In today’s polarized political climate, we are guilty of wanting to point out how horrible others are because of the views they hold. We can’t seem to see the good in anyone if they behave or believe in a way that’s different from our own. In fact, we often dismiss any possibility of good or refuse to give the benefit of the doubt as a fuel to keep our animosity burning. Of course there’s legitimate evil in this world, but in our day to day life people get misunderstood or labeled for all kinds of reasons and their stories don’t get told because we don’t want to give them the time of day. We’d rather send them down the bad egg chute.
However, God models a different way, more difficult, yes, but one that doesn’t allow us to write each other off so easily.
Jesus saw Zacchaeus and welcomed him into the circle, even as a chief tax collector. And while the crowd might have booed at first, Zacchaeus was provided a platform to speak. And on that day salvation came to Zacchaeus’ house.
Until God breaks in to help us see. Until we truly hear another’s story. Until we are able to see the personhood in the other, it’s hard to reconcile. We want to keep the scale of good or bad as our only options. But, hearing one another’s story opens the door for healing, of the other and ourselves.

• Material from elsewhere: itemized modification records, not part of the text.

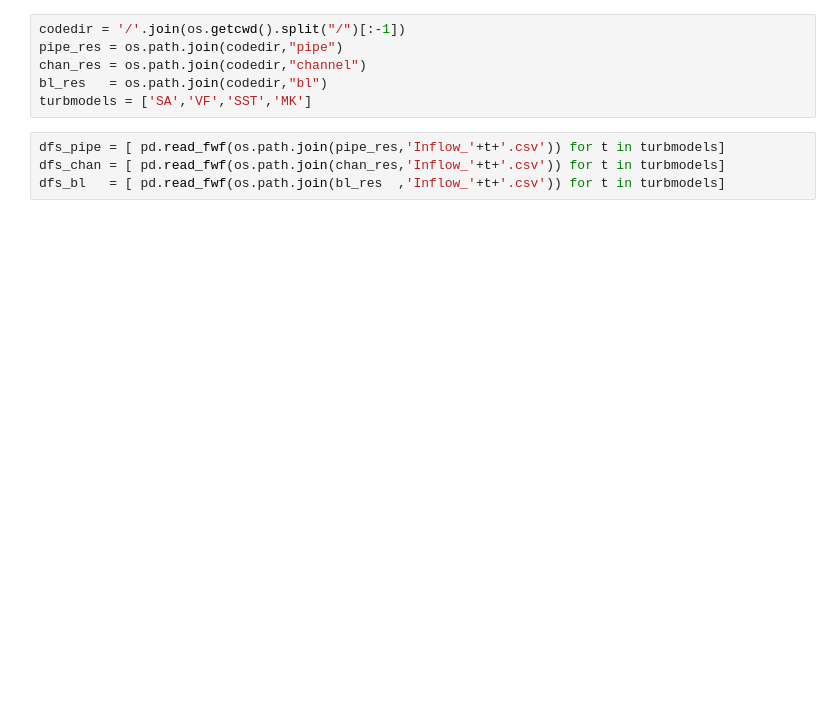
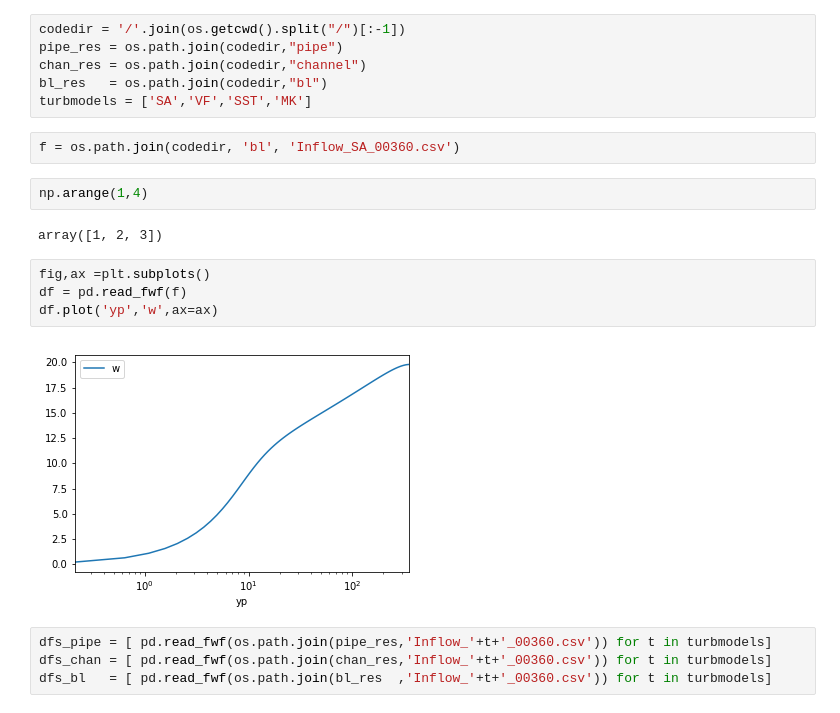
Before and after one commit to Fluid-Dynamics-Of-Energy-Systems-Team/RANS_pipe, a Jupyter notebook: notebooks/Validation.ipynb, the cells around one changed output. Saved outputs shown, nothing was run; the diff lists cells and outputs as text; blank space fills up the shorter version.

```diff
--- a/notebooks/Validation.ipynb
+++ b/notebooks/Validation.ipynb
@@ -9,7 +16,19 @@ pipe_res = os.path.join(codedir,"pipe")
 chan_res = os.path.join(codedir,"channel")
 bl_res   = os.path.join(codedir,"bl")
 turbmodels = ['SA','VF','SST','MK']
+# %%
+f = os.path.join(codedir, 'bl', 'Inflow_SA_00360.csv')
+# %%
+np.arange(1,4)
+# %% [output]
+array([1, 2, 3])
+# %%
+fig,ax =plt.subplots()
+df = pd.read_fwf(f)
+df.plot('yp','w',ax=ax)
+# %% [output]
+[figure, added]
 # %%
-dfs_pipe = [ pd.read_fwf(os.path.join(pipe_res,'Inflow_'+t+'.csv')) for t in turbmodels]
-dfs_chan = [ pd.read_fwf(os.path.join(chan_res,'Inflow_'+t+'.csv')) for t in turbmodels]
-dfs_bl   = [ pd.read_fwf(os.path.join(bl_res  ,'Inflow_'+t+'.csv')) for t in turbmodels]
+dfs_pipe = [ pd.read_fwf(os.path.join(pipe_res,'Inflow_'+t+'_00360.csv')) for t in turbmodels]
+dfs_chan = [ pd.read_fwf(os.path.join(chan_res,'Inflow_'+t+'_00360.csv')) for t in turbmodels]
+dfs_bl   = [ pd.read_fwf(os.path.join(bl_res  ,'Inflow_'+t+'_00360.csv')) for t in turbmodels]
```
Also changed, not shown: parts of 6 cells of this notebook, 21 other files.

In life we have opportunities where God nudges us to see the other and widen our circle of inclusion. To extend the life-giving love of Christ. To see as God sees everyone, neither all good nor bad, but loved, like Zacchaeus hanging on the limb of a Sycamore tree.